Lithium is an important element that is mainly used in batteries, electronics, and glassware. It’s estimated that the world consumed 93,000 tons of lithium in 2021 alone, however there isn’t much being extracted from the Salar de Uyuni. Different sources have different reasoning as to why this is. Some say it’s because the lithium is poor quality, others say it's because the region is too wet and cold for the standard lithium extraction process, making it expensive.
Fun Fact: Movie Set!
Because of its almost unearthly look, the Uyuni Salt Flat has been featured in many different movies, including Star Wars the Last Jedi. Other movies include The Fall, Utuma, Salt and Fire and more.
Recognize the salt flats? The only difference is that there aren't massive, futuristic war machines walking everywhere or a Jedi standing out in the open.
If you are looking for an amazing place to get some pics for instagram, look no further. The salt flats are perfect for any kind of photo or video you can imagine. The never ending salt flat is the perfect backdrop. It’s serene yet intriguing and beautiful. In some areas, the water on top of the salt forms a mirror effect, giving the opportunity for some insanely cool pictures. Sunset is also stunning if you stick around for it.
The guides at the salt flat are very well versed with taking photos, and will probably suggest a few poses to try. A few of those photos will probably be perspective photos, and maybe a few with a dinosaur as well.
Dinosaurs seem to be a recurring theme in the area, they are everywhere! My best guess is that it’s because of the Cal Orck’O Dinosaur Footprints in Sucre, which is a quick 6 hour drive away.

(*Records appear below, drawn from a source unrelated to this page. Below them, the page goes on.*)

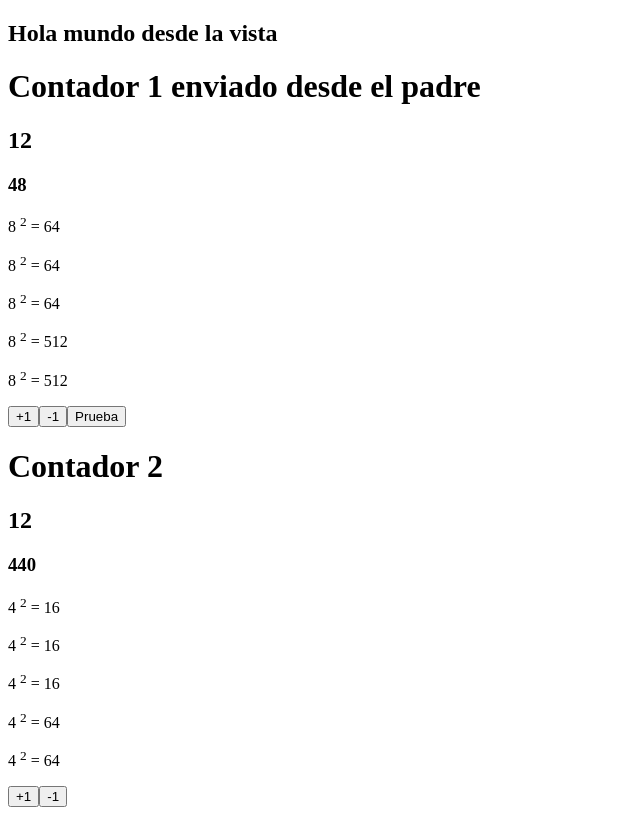
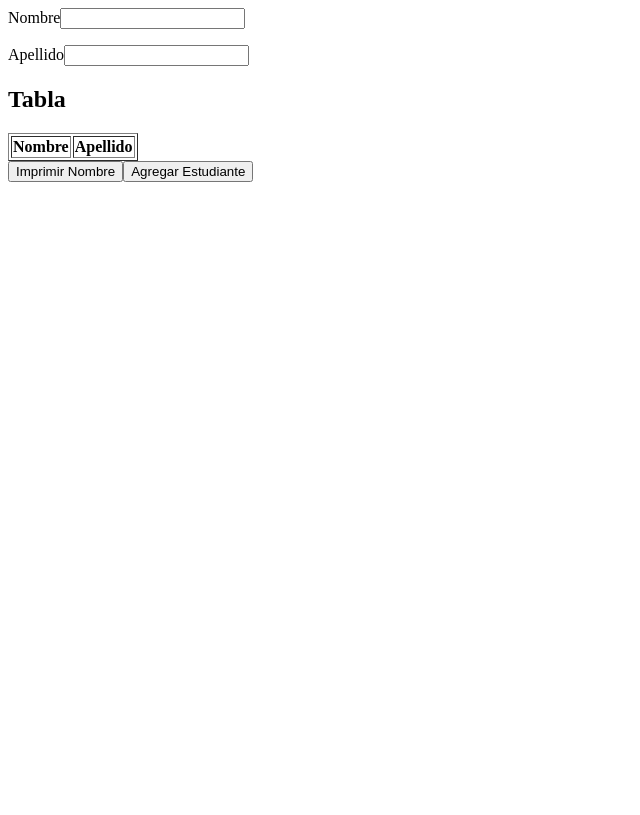
Before and after one commit to Narban62/pw_vue_u2_lp, a Vue app: page / in a window 1280 px wide. Shown: the whole page, without its empty margins (0-640 px from the left). Built offline with nearby package versions, Linux system fonts and the light colour scheme.

Commit message:
Taller 15

```diff
--- a/src/App.vue
+++ b/src/App.vue
@@ -1,16 +1,18 @@
 <template>
   <div>
-    <ContadorView />
+    <!-- <ContadorView /> -->
     <!-- <Contador /> -->
+     <DirectivasView/>
   </div>
 </template>
 
 <script>
 import ContadorView from '../src/views/ContadorView.vue'
 // import Contador from "../src/components/Contador.vue"
+import DirectivasView from './views/DirectivasView.vue';
 export default {
 components:{
-  ContadorView,
+  ContadorView,DirectivasView
 },
 };
 </script>
--- /dev/null
+++ b/src/components/Directivas.vue
@@ -0,0 +1,74 @@
+<template>
+  <div>
+    <label for="id_nombre">Nombre</label>
+    <input v-model="nombre" id="id_nombre" type="text" />
+    <p>{{ nombre }}</p>
+
+    <label for="id_apellido">Apellido</label>
+    <input v-model="apellido" id="id_apellido" type="text" />
+    <p>{{ apellido }}</p>
+
+    <!-- <h1>{{ arreglo }}</h1> -->
+
+    <ul>
+        <div>
+        <li v-show="nombre" v-for="{nombre,apellido} in arreglo" :key="nombre">{{nombre}}  {{ apellido }}</li>
+        </div>
+    </ul>
+
+    <h2>Tabla</h2>
+
+    <table border="1">
+        <thead>
+            <tr>
+                <th>Nombre</th>
+                <th>Apellido</th>
+            </tr>
+        </thead>
+        <tbody>
+            <tr v-show="nombre && apellido" v-for="{nombre,apellido} in arreglo" :key="nombre">
+               <td>{{nombre}}</td>
+               <td>{{apellido}}</td>
+            </tr>
+        </tbody>
+    </table>
+
+    <button v-on:click="imprimirNombre()">Imprimir Nombre</button>
+    <button v-on:click="agregarEstudiante()">Agregar Estudiante</button>
+  </div>
+</template>
+
+<script>
+export default {
+  data() {
+    return {
+      nombre: null,
+      apellido: null,
+      arreglo: [],
+    };
+  },
+  methods: {
+    imprimirNombre() {
+      console.log(this.nombre);
+    },
+    agregarEstudiante(){
+        const estu = {
+            nombre:this.nombre,
+            apellido:this.apellido
+        }
+        console.log('Se agrega estudiante');
+        console.log(estu);
+        this.arreglo.push(estu);
+        this.limpiarFormulario();
+
+    },
+    limpiarFormulario(){
+        this.nombre=null;
+        this.apellido=null;
+    }
+  },
+};
+</script>
+
+<style>
+</style>
--- /dev/null
+++ b/src/views/DirectivasView.vue
@@ -0,0 +1,16 @@
+<template>
+    <Directivas/>
+</template>
+
+<script>
+import Directivas from '@/components/Directivas.vue';
+export default {
+    components:{
+        Directivas
+    }
+}
+</script>
+
+<style>
+
+</style>
```
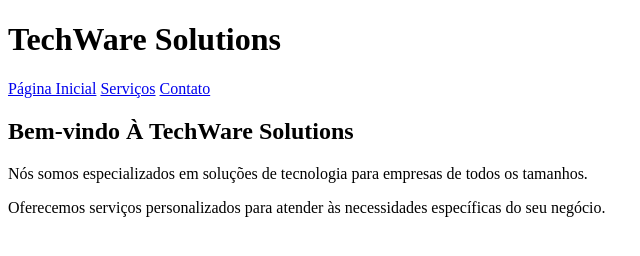
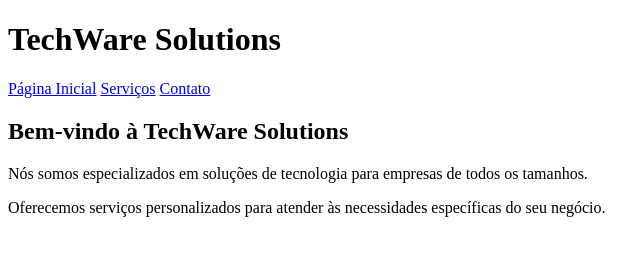
Before and after one commit to laiscipriano/criandoumsitecomnavegacao, a plain HTML site: page index.html in a window 1280 px wide. Shown: the full height of the page, 0-640 px from the left. Drawn offline with Linux system fonts and the light colour scheme.

Commit message:
Update index.html

```diff
--- a/index.html
+++ b/index.html
@@ -10,7 +10,7 @@
     <a href="/index.html">Página Inicial</a>
     <a href="/servicos.html">Serviços</a>
     <a href="/contatos.html">Contato</a>
-    <h2>Bem-vindo À TechWare Solutions</h2>
+    <h2>Bem-vindo à TechWare Solutions</h2>
     <p>Nós somos especializados em soluções de tecnologia para empresas de todos os tamanhos.</p>
     <p>Oferecemos serviços personalizados para atender às necessidades específicas do seu negócio.</p>
 </body>
```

Overall, the Uyuni Salt Flats are a must see of Bolivia. It is absolutely stunning. Depending on your intentions while visiting there is a range of tours, although to be completely honest, unless you’re there to take loads of photos at every time of day, visit the different lakes, see the flamingos and do everything the salt flat has to offer or sleep overnight in the salt hotel, then I personally don’t see what you can do on a 4 day tour, even though the views are breathtaking. The Salar de Uyuni is well worth the trip if you are in Boivia. Some people travel to Bolivia exclusively to see the salt flats. If you are visiting the salt flats, bring some warm clothes, it can get cold. Also be aware that salt will get on your clothes wen you walk around the flats. It is such a unique place, and I cannot stress this enough, charge your camera!